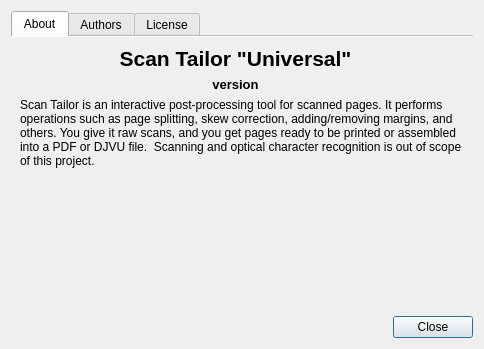
Qt form ui/AboutDialog.ui (ImageProcessing-ElectronicPublications/scantailor-deviant) before a commit.
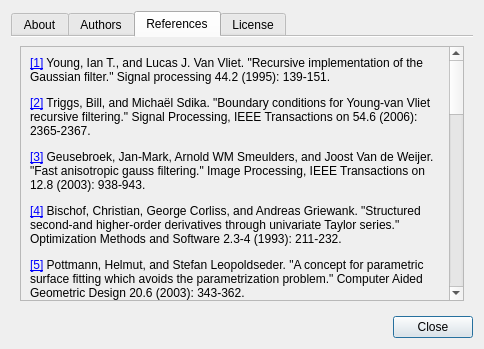
The same form after that commit. The open tabs and pages were chosen to show the change. Icons and pictures are not drawn.

Commit message: References page is added into About dialog from ST Experimental

Patch:
```diff
--- a/ui/AboutDialog.ui
+++ b/ui/AboutDialog.ui
@@ -421,6 +421,113 @@
        </item>
       </layout>
      </widget>
+     <widget class="QWidget" name="tab_4">
+      <attribute name="title">
+       <string>References</string>
+      </attribute>
+      <layout class="QVBoxLayout" name="verticalLayout_9">
+       <item>
+        <widget class="QScrollArea" name="scrollArea_2">
+         <property name="widgetResizable">
+          <bool>true</bool>
+         </property>
+         <widget class="QWidget" name="scrollAreaWidgetContents_2">
+          <property name="geometry">
+           <rect>
+            <x>0</x>
+            <y>0</y>
+            <width>430</width>
+            <height>1114</height>
+           </rect>
+          </property>
+          <layout class="QVBoxLayout" name="verticalLayout_8">
+           <item>
+            <widget class="QLabel" name="references">
+             <property name="text">
+              <string>&lt;p&gt;
+&lt;a href=&quot;http://scholar.google.com/scholar?q=Recursive+implementation+of+the+Gaussian+filter&quot;&gt;[1]&lt;/a&gt; Young, Ian T., and Lucas J. Van Vliet. &quot;Recursive implementation of the Gaussian filter.&quot; Signal processing 44.2 (1995): 139-151.
+&lt;/p&gt;
+&lt;p&gt;
+&lt;a href=&quot;http://scholar.google.com/scholar?q=Boundary+conditions+for+Young-van+Vliet+recursive+filtering&quot;&gt;[2]&lt;/a&gt; Triggs, Bill, and Michaël Sdika. &quot;Boundary conditions for Young-van Vliet recursive filtering.&quot; Signal Processing, IEEE Transactions on 54.6 (2006): 2365-2367.
+&lt;/p&gt;
+&lt;p&gt;
+&lt;a href=&quot;http://scholar.google.com/scholar?q=Fast+anisotropic+gauss+filtering&quot;&gt;[3]&lt;/a&gt; Geusebroek, Jan-Mark, Arnold WM Smeulders, and Joost Van de Weijer. &quot;Fast anisotropic gauss filtering.&quot; Image Processing, IEEE Transactions on 12.8 (2003): 938-943.
+&lt;/p&gt;
+&lt;p&gt;
+&lt;a href=&quot;http://scholar.google.com/scholar?q=Structured+second-and+higher-order+derivatives+through+univariate+Taylor+series&quot;&gt;[4]&lt;/a&gt; Bischof, Christian, George Corliss, and Andreas Griewank. &quot;Structured second-and higher-order derivatives through univariate Taylor series.&quot; Optimization Methods and Software 2.3-4 (1993): 211-232.
+&lt;/p&gt;
+&lt;p&gt;
+&lt;a href=&quot;http://scholar.google.com/scholar?q=A+concept+for+parametric+surface+fitting+which+avoids+the+parametrization+problem&quot;&gt;[5]&lt;/a&gt; Pottmann, Helmut, and Stefan Leopoldseder. &quot;A concept for parametric surface fitting which avoids the parametrization problem.&quot; Computer Aided Geometric Design 20.6 (2003): 343-362.
+&lt;/p&gt;
+&lt;p&gt;
+&lt;a href=&quot;http://scholar.google.com/scholar?q=Fitting+b-spline+curves+to+point+clouds+by+squared+distance+minimization&quot;&gt;[6]&lt;/a&gt; Wang, Wenping, Helmut Pottmann, and Yang Liu. &quot;Fitting b-spline curves to point clouds by squared distance minimization.&quot; Preprint, University of Hong Kong (2004).
+&lt;/p&gt;
+&lt;p&gt;
+&lt;a href=&quot;http://scholar.google.com/scholar?q=A+threshold+selection+method+from+gray-level+histograms&quot;&gt;[7]&lt;/a&gt; Otsu, Nobuyuki. &quot;A threshold selection method from gray-level histograms.&quot; Automatica 11.285-296 (1975): 23-27.
+&lt;/p&gt;
+&lt;p&gt;
+&lt;a href=&quot;http://scholar.google.com/scholar?q=Adaptive+thresholding+based+on+co-occurrence+matrix+edge+information&quot;&gt;[8]&lt;/a&gt; Mokji, Musa Mohd, and S. A. R. A. Bakar. &quot;Adaptive thresholding based on co-occurrence matrix edge information.&quot; Modelling &amp;amp; Simulation, 2007. AMS'07. First Asia International Conference on. IEEE, 2007.
+&lt;/p&gt;
+&lt;p&gt;
+&lt;a href=&quot;http://scholar.google.com/scholar?q=Niblack%2C+W.%3A+An+Introduction+to+Digital+Image+Processing.&quot;&gt;[9]&lt;/a&gt; Niblack, Wayne. An introduction to digital image processing. Englewood Cliffs, N. J., Prentice Hall (1986) 115-116
+&lt;/p&gt;
+&lt;p&gt;
+&lt;a href=&quot;http://scholar.google.com/scholar?q=An+adaptive+binarization+technique+for+low+quality+historical+documents&quot;&gt;[10]&lt;/a&gt; Gatos, Basilios, Ioannis Pratikakis, and Stavros J. Perantonis. &quot;An adaptive binarization technique for low quality historical documents.&quot; Document Analysis Systems VI. Springer Berlin Heidelberg, 2004. 102-113.
+&lt;/p&gt;
+&lt;p&gt;
+&lt;a href=&quot;http://scholar.google.com/scholar?q=Adaptive+document+image+binarization&quot;&gt;[11]&lt;/a&gt; Sauvola, Jaakko, and Matti Pietikäinen. &quot;Adaptive document image binarization.&quot; Pattern recognition 33.2 (2000): 225-236.
+&lt;/p&gt;
+&lt;p&gt;
+&lt;a href=&quot;http://scholar.google.com/scholar?q=Text+localization%2C+enhancement+and+binarization+in+multimedia+documents&quot;&gt;[12]&lt;/a&gt; Wolf, Christian, Jean-Michel Jolion, and Francoise Chassaing. &quot;Text localization, enhancement and binarization in multimedia documents.&quot; Pattern Recognition, 2002. Proceedings. 16th International Conference on. Vol. 2. IEEE, 2002.
+&lt;/p&gt;
+&lt;p&gt;
+&lt;a href=&quot;http://scholar.google.com/scholar?q=A+fast+algorithm+for+local+minimum+and+maximum+filters+on+rectangular+and+octagonal+kernels&quot;&gt;[13]&lt;/a&gt; Van Herk, Marcel. &quot;A fast algorithm for local minimum and maximum filters on rectangular and octagonal kernels.&quot; Pattern Recognition Letters 13.7 (1992): 517-521.
+&lt;/p&gt;
+&lt;p&gt;
+&lt;a href=&quot;http://scholar.google.com/scholar?q=Finding+Lines+under+Bounded+Error&quot;&gt;[14]&lt;/a&gt; Breuel, Thomas M. &quot;Finding lines under bounded error.&quot; Pattern recognition 29.1 (1996): 167-178.
+&lt;/p&gt;
+&lt;p&gt;
+&lt;a href=&quot;http://scholar.google.com/scholar?q=Morphological+grayscale+reconstruction+in+image+analysis%3A+applications+and+efficient+algorithms&quot;&gt;[15]&lt;/a&gt; Vincent, Luc. &quot;Morphological grayscale reconstruction in image analysis: applications and efficient algorithms.&quot; Image Processing, IEEE Transactions on 2.2 (1993): 176-201.
+&lt;/p&gt;
+&lt;p&gt;
+&lt;a href=&quot;http://scholar.google.com/scholar?hl=en&amp;q=Binarization+of+Badly+Illuminated+Document+Images+through+Shading+Estimation+and+Compensation&quot;&gt;[16]&lt;/a&gt; Lu, Shijian, and Chew Lim Tan. &quot;Binarization of badly illuminated document images through shading estimation and compensation.&quot; Document Analysis and Recognition, 2007. ICDAR 2007. Ninth International Conference on. Vol. 1. IEEE, 2007.
+&lt;/p&gt;
+&lt;p&gt;
+&lt;a href=&quot;http://scholar.google.com/scholar?q=Rectifying+the+bound+document+image+captured+by+the+camera%3A+A+model+based+approach#&quot;&gt;[17]&lt;/a&gt; Cao, Huaigu, Xiaoqing Ding, and Changsong Liu. &quot;Rectifying the bound document image captured by the camera: A model based approach.&quot; Document Analysis and Recognition, 2003. Proceedings. Seventh International Conference on. IEEE, 2003.
+&lt;/p&gt;
+&lt;p&gt;
+&lt;a href=&quot;http://scholar.google.com/scholar?q=X-splines%3A+A+spline+model+designed+for+the+end-user&quot;&gt;[18]&lt;/a&gt; Blanc, Carole, and Christophe Schlick. &quot;X-splines: A spline model designed for the end-user.&quot; Proceedings of the 22nd annual conference on Computer graphics and interactive techniques. ACM, 1995.
+&lt;/p&gt;
+&lt;p&gt;
+&lt;a href=&quot;http://scholar.google.com/scholar?q=Danielsson+Euclidean+distance+mapping&quot;&gt;[19]&lt;/a&gt; Danielsson, Per-Erik. &quot;Euclidean distance mapping.&quot; Computer Graphics and image processing 14.3 (1980): 227-248.
+&lt;/p&gt;
+&lt;p&gt;
+&lt;a href=&quot;http://scholar.google.com/scholar?q=A+general+algorithm+for+computing+distance+transforms+in+linear+time&quot;&gt;[20]&lt;/a&gt; Meijster, Arnold, Jos BTM Roerdink, and Wim H. Hesselink. &quot;A general algorithm for computing distance transforms in linear time.&quot; Mathematical Morphology and its applications to image and signal processing. Springer US, 2002. 331-340.
+&lt;/p&gt;</string>
+             </property>
+             <property name="textFormat">
+              <enum>Qt::RichText</enum>
+             </property>
+             <property name="alignment">
+              <set>Qt::AlignLeading|Qt::AlignLeft|Qt::AlignTop</set>
+             </property>
+             <property name="wordWrap">
+              <bool>true</bool>
+             </property>
+             <property name="openExternalLinks">
+              <bool>true</bool>
+             </property>
+             <property name="textInteractionFlags">
+              <set>Qt::LinksAccessibleByKeyboard|Qt::LinksAccessibleByMouse|Qt::TextBrowserInteraction|Qt::TextSelectableByKeyboard|Qt::TextSelectableByMouse</set>
+             </property>
+            </widget>
+           </item>
+          </layout>
+         </widget>
+        </widget>
+       </item>
+      </layout>
+     </widget>
      <widget class="QWidget" name="tab_3">
       <attribute name="title">
        <string>License</string>
```
Left out of the diff: 4 changed lines with no effect on the pictures. The commit also changes 1 other file.
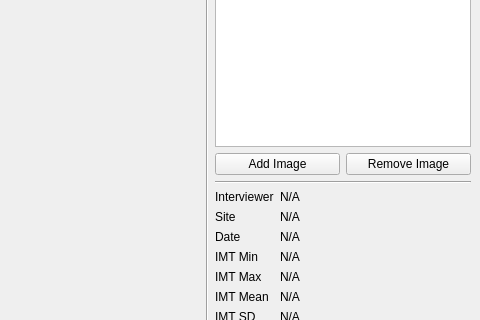
The window that api/interface/qt/QMainAlderWindow.ui (patrickdemond/Alder) describes before a commit, drawn with Qt 5; both pictures show x 746 to 1226 and y 462 to 782 of the 1226 by 900 pixel window.
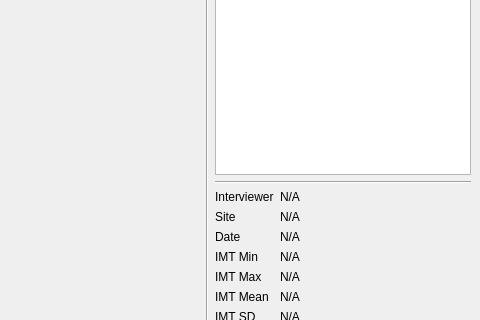
The same window after the commit. Custom widgets are drawn as their Qt base class.

Commit message: Removing unnecessary add/remove image buttons

```diff
--- a/api/interface/qt/QMainAlderWindow.ui
+++ b/api/interface/qt/QMainAlderWindow.ui
@@ -126,24 +126,6 @@
           </column>
          </widget>
         </item>
-        <item>
-         <layout class="QHBoxLayout" name="imageButtonLayout">
-          <item>
-           <widget class="QPushButton" name="addImagePushButton">
-            <property name="text">
-             <string>Add Image</string>
-            </property>
-           </widget>
-          </item>
-          <item>
-           <widget class="QPushButton" name="removeImagePushButton">
-            <property name="text">
-             <string>Remove Image</string>
-            </property>
-           </widget>
-          </item>
-         </layout>
-        </item>
         <item>
          <widget class="Line" name="line2">
           <property name="orientation">
```
The commit also changes 1 other file.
= = = = =
* **Task prompt**: Report how many lines in the records above contain the word "string", giving only the number.

* **Answer box**: 6